Photography—it’s all about passion, skill, and commitment. Ever wondered what a day in the life of a professional photographer is like? Every week, we ask a photographer to document and share how they spend a typical day at work, giving you an exclusive, behind-the-scenes look at their shooting schedule.

This week, we’re spending the day with Amsterdam-based concert photographer Luuk Denekamp.

A Day In The Life Of A Concert Photographer

Whether he’s shooting in a music festival or dome stadium, Luuk Denekamp’s photos capture the heightened drama, fervor, and excitement of live music from bands and artists like Coldplay, Justice, Foo Fighters, Iggy Pop, Radiohead, Jay-Z, Nicki Minaj, and other legendary and popular performers.

Interested in becoming a concert photographer? Read on to see how he spends an evening at work, up close and personal with pop and rock stars among a crowd of fans.

24 Hours with Luuk Denekamp

9 A.M. I start the day by reading my e-mail and watching the stock market for the next several hours, usually until 6 p.m. On days when I have to shoot a concert, I research and take a look at the band’s live performances on YouTube to see their setup onstage, how they move, and if the singer is left or right-handed. At small venues, there are no barriers for the photographer, so I have to stand on the best spot to photograph the band. I don’t want to be standing left-side when the singer is on the other side. That’s why I check on YouTube first.

10 A.M. I make sure I confirm my photo pass, or check if it’s with me. The magazines that I shoot pictures for are and They take care of securing my pass through the record labels or band’s management.

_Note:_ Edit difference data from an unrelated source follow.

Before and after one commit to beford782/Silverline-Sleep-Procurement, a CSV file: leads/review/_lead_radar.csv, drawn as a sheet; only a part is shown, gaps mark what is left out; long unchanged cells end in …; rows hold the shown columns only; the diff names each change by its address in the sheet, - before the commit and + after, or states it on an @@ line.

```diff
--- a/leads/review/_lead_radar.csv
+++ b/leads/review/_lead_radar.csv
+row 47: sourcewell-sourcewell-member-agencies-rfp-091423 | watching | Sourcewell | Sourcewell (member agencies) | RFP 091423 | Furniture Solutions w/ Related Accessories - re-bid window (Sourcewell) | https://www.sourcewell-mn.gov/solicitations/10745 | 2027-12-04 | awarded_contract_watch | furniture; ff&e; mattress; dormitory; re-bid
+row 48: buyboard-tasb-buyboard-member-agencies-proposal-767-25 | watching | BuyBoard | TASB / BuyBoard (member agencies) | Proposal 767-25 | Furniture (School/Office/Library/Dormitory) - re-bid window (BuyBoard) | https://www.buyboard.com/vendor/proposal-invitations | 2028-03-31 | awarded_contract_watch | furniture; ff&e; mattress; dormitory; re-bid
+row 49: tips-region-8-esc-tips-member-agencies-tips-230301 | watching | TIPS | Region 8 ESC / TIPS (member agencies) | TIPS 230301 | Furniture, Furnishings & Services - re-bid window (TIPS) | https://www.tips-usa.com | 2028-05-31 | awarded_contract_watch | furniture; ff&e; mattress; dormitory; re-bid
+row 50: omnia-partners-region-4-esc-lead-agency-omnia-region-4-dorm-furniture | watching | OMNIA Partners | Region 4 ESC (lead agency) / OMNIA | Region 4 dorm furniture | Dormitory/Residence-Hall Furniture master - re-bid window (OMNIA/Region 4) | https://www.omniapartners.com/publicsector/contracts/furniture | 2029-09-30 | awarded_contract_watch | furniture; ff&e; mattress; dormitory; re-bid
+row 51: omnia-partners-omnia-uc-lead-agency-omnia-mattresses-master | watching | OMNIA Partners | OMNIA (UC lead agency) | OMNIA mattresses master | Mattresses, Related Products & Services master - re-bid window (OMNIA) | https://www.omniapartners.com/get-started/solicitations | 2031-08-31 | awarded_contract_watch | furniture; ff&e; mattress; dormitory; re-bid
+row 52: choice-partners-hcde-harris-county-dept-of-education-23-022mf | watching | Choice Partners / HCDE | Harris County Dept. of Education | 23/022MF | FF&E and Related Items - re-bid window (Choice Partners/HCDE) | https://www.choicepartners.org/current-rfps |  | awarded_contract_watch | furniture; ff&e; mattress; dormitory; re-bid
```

7 P.M. I pack my camera bag. I usually shoot with a Nikon D4, and 24-70mm, 70-200mm, 400mm lens; all 2.8. If it’s a big gig or if I’m not in the photo pit but situated away at FOH (front of house), I take my 400mm lens and tripod with me. Those kind of concerts are a bit boring because you can’t move around and don’t see a lot because of the distance and the mobile phones between me and the artist. If the gig is in a smaller venue like Paradiso Melkweg, I mostly shoot with a 24-70mm lens. There are no barriers in those smaller venues, so I arrive early.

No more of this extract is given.